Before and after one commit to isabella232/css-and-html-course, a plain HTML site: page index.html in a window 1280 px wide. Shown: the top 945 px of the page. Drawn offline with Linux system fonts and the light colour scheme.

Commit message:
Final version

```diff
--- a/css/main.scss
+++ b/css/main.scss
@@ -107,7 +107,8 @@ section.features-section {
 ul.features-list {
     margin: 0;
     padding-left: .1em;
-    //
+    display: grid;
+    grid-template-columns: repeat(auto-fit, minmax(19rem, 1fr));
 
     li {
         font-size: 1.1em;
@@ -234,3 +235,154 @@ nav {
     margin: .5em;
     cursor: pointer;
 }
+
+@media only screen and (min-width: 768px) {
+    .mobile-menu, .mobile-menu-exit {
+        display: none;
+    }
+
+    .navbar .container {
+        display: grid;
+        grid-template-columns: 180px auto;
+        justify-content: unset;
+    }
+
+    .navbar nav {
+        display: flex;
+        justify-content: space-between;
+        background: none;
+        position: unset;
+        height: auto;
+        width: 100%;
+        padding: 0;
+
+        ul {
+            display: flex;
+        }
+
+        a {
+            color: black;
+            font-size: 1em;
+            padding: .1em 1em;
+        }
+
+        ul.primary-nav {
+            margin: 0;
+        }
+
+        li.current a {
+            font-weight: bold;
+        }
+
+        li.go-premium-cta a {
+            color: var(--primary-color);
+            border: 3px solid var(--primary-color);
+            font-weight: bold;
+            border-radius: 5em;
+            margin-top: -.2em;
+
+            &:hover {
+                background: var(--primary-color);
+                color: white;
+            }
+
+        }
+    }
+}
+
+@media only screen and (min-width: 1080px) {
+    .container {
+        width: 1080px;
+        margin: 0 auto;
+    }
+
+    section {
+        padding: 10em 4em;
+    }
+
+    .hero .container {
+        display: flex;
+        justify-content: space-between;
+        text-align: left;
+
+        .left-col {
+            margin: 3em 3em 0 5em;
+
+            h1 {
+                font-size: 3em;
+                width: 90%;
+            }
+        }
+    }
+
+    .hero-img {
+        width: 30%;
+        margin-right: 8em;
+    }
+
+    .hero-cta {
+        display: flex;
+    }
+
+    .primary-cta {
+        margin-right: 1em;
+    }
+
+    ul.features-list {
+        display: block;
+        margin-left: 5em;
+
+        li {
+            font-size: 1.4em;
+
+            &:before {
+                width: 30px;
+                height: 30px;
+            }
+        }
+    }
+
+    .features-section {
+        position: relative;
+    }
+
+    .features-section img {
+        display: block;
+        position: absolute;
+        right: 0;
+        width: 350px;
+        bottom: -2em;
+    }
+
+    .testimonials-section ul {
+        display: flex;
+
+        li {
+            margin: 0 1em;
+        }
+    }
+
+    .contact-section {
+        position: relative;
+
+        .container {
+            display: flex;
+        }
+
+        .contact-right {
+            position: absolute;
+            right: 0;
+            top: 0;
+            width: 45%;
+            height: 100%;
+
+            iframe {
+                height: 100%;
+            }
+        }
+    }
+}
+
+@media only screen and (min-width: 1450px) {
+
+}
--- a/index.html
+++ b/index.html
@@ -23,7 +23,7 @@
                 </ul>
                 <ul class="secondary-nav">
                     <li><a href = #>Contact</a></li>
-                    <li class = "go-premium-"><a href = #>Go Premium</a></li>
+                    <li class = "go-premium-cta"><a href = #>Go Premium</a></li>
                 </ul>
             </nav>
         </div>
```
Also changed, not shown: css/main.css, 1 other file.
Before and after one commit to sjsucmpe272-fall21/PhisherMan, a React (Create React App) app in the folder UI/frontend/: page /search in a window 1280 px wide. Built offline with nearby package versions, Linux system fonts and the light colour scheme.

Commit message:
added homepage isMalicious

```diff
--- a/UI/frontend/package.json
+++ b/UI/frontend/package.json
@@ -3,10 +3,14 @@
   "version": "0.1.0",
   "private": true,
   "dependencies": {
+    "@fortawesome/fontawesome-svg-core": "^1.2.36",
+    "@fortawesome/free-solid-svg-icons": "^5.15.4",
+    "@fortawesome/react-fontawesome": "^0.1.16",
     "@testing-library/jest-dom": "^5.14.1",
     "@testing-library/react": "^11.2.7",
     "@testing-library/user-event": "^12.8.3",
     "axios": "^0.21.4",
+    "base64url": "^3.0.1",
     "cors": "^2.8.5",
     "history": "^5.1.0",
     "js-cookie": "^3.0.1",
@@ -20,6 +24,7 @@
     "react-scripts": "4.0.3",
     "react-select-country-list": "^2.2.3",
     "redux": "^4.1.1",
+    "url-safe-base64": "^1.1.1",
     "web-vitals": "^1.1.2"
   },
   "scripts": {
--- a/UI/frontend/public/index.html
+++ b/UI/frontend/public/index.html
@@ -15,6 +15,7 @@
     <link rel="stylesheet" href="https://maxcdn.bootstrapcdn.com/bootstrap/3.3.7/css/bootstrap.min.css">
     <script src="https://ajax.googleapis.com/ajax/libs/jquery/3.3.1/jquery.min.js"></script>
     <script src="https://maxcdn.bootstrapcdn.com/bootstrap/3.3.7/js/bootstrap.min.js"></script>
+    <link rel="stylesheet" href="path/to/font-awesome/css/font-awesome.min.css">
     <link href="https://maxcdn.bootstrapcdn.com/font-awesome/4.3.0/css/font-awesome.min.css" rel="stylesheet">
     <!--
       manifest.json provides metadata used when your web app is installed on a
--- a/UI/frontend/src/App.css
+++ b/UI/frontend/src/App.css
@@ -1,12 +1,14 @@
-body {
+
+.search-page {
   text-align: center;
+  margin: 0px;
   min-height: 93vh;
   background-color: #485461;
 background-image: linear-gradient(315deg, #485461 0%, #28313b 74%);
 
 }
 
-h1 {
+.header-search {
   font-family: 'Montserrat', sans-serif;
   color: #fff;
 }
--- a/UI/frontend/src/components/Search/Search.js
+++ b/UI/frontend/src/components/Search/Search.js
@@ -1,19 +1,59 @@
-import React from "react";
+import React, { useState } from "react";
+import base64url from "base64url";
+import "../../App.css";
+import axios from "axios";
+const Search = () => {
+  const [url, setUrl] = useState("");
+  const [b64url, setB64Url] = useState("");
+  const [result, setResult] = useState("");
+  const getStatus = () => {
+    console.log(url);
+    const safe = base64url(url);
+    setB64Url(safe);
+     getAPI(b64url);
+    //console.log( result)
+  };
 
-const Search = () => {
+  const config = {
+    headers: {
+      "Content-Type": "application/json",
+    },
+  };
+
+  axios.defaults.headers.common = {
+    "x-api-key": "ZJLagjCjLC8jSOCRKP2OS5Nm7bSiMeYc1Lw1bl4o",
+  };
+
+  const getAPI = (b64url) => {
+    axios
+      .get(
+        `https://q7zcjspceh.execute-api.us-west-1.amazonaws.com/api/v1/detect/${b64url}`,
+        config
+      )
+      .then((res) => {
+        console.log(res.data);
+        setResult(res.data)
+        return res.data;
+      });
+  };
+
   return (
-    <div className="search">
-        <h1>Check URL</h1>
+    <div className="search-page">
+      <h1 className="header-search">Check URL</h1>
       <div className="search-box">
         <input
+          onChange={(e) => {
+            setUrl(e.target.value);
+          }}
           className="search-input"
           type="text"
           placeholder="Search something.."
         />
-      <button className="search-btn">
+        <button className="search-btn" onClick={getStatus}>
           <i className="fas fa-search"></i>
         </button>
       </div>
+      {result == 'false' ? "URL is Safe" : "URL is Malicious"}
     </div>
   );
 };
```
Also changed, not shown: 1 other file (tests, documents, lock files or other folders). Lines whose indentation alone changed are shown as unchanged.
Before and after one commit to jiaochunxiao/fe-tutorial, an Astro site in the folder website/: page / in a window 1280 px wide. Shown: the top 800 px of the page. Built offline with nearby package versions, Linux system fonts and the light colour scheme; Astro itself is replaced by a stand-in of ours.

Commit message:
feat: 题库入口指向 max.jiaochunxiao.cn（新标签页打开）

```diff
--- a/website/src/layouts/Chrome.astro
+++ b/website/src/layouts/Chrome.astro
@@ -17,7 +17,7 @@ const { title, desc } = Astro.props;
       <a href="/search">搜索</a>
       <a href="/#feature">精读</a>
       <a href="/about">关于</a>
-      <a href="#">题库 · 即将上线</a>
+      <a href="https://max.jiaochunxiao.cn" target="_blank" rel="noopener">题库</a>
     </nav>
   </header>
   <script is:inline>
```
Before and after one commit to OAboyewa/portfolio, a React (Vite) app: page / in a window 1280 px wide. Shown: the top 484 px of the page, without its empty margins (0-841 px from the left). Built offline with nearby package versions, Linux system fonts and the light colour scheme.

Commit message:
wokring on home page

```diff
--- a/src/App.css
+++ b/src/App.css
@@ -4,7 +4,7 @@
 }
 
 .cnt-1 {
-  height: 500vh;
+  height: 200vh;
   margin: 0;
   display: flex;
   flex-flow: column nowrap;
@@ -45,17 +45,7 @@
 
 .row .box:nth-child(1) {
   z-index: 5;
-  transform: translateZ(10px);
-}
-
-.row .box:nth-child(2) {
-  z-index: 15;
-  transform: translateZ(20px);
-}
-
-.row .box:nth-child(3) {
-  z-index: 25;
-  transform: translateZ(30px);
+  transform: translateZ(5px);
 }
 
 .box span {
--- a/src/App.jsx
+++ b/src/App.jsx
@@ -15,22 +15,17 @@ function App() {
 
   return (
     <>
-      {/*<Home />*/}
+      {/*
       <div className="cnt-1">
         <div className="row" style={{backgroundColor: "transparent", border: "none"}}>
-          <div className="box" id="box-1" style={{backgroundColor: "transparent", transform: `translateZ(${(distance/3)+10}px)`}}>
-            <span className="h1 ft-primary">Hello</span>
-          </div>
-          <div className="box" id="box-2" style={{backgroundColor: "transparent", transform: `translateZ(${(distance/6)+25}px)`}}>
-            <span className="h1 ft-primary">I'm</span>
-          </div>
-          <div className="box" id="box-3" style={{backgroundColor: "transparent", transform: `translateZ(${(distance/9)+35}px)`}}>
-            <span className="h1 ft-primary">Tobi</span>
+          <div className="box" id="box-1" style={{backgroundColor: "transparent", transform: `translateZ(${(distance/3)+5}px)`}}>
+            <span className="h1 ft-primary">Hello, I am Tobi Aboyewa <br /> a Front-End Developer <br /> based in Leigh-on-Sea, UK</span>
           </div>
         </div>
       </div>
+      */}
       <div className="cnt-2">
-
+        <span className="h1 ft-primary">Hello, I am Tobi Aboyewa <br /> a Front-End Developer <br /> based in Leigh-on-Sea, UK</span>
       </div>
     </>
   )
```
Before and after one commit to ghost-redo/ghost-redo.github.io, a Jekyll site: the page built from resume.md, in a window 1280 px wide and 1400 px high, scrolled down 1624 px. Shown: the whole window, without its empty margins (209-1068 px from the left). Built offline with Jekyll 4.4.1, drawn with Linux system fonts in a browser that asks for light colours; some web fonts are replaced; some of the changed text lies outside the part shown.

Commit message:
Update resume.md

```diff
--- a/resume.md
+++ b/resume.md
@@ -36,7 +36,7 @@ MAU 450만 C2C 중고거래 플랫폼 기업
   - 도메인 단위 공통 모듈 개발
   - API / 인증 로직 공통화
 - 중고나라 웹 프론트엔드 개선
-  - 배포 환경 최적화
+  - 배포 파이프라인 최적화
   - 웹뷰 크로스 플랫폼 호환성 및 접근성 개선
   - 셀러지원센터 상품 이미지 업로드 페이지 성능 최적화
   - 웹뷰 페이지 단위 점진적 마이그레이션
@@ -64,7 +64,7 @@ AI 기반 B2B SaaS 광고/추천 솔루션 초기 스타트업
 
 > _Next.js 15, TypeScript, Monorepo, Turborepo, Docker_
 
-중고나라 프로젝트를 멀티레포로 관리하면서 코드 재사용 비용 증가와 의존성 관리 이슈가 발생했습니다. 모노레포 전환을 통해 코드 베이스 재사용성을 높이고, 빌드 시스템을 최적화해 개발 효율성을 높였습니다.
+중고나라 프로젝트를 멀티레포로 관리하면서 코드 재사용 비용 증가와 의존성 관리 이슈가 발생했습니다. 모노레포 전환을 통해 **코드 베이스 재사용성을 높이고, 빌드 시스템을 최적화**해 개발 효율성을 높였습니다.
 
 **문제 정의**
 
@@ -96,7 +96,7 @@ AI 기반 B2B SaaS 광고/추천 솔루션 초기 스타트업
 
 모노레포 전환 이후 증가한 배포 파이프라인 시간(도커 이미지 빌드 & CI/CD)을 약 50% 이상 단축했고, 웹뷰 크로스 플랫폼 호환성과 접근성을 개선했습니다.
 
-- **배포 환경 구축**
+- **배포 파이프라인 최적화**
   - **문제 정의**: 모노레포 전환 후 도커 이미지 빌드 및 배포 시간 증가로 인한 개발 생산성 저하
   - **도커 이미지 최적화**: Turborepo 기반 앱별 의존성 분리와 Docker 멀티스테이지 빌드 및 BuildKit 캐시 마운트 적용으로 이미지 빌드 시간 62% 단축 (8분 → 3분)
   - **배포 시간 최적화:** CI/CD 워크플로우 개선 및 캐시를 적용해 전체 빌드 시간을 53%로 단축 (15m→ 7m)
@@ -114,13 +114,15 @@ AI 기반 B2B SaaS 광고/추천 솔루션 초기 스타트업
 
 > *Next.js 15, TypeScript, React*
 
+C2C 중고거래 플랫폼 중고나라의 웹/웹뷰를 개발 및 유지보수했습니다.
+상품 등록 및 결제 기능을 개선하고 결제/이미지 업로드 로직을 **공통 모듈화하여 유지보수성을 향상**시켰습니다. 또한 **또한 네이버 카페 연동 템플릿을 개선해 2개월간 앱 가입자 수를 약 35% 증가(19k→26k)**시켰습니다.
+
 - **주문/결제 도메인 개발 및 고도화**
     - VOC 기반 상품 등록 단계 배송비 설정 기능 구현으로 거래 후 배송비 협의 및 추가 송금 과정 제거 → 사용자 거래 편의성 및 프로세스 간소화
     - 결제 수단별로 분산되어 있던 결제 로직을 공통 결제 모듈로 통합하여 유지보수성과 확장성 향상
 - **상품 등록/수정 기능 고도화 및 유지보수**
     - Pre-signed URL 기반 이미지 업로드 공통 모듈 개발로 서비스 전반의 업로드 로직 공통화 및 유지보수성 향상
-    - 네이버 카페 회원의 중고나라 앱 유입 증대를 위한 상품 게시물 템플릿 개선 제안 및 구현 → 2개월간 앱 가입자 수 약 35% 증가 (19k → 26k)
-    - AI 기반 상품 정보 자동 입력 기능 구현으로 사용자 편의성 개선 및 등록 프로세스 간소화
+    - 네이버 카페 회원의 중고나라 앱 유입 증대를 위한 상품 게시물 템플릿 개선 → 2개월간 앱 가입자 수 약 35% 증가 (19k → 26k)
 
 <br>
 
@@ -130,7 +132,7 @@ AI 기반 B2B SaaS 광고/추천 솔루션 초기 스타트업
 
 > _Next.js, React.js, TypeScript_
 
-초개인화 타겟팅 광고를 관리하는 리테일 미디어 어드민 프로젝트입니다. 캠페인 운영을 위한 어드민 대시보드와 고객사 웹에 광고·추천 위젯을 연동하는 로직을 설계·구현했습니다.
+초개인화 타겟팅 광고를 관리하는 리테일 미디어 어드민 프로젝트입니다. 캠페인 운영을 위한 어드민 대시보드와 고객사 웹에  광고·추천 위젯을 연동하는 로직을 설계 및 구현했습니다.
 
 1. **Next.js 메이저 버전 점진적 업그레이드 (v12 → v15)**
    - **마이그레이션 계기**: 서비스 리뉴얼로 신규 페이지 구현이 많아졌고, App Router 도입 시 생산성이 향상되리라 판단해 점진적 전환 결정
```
────────
Aim of the exercise ::
Search the material above for lines containing the string "href", then pull them out.

Solution to the problem ::
                     <li><a href = #>Contact</a></li>
-                    <li class = "go-premium-"><a href = #>Go Premium</a></li>
+                    <li class = "go-premium-cta"><a href = #>Go Premium</a></li>
     <link rel="stylesheet" href="https://maxcdn.bootstrapcdn.com/bootstrap/3.3.7/css/bootstrap.min.css">
+    <link rel="stylesheet" href="path/to/font-awesome/css/font-awesome.min.css">
     <link href="https://maxcdn.bootstrapcdn.com/font-awesome/4.3.0/css/font-awesome.min.css" rel="stylesheet">
       <a href="/search">搜索</a>
       <a href="/#feature">精读</a>
       <a href="/about">关于</a>
-      <a href="#">题库 · 即将上线</a>
+      <a href="https://max.jiaochunxiao.cn" target="_blank" rel="noopener">题库</a>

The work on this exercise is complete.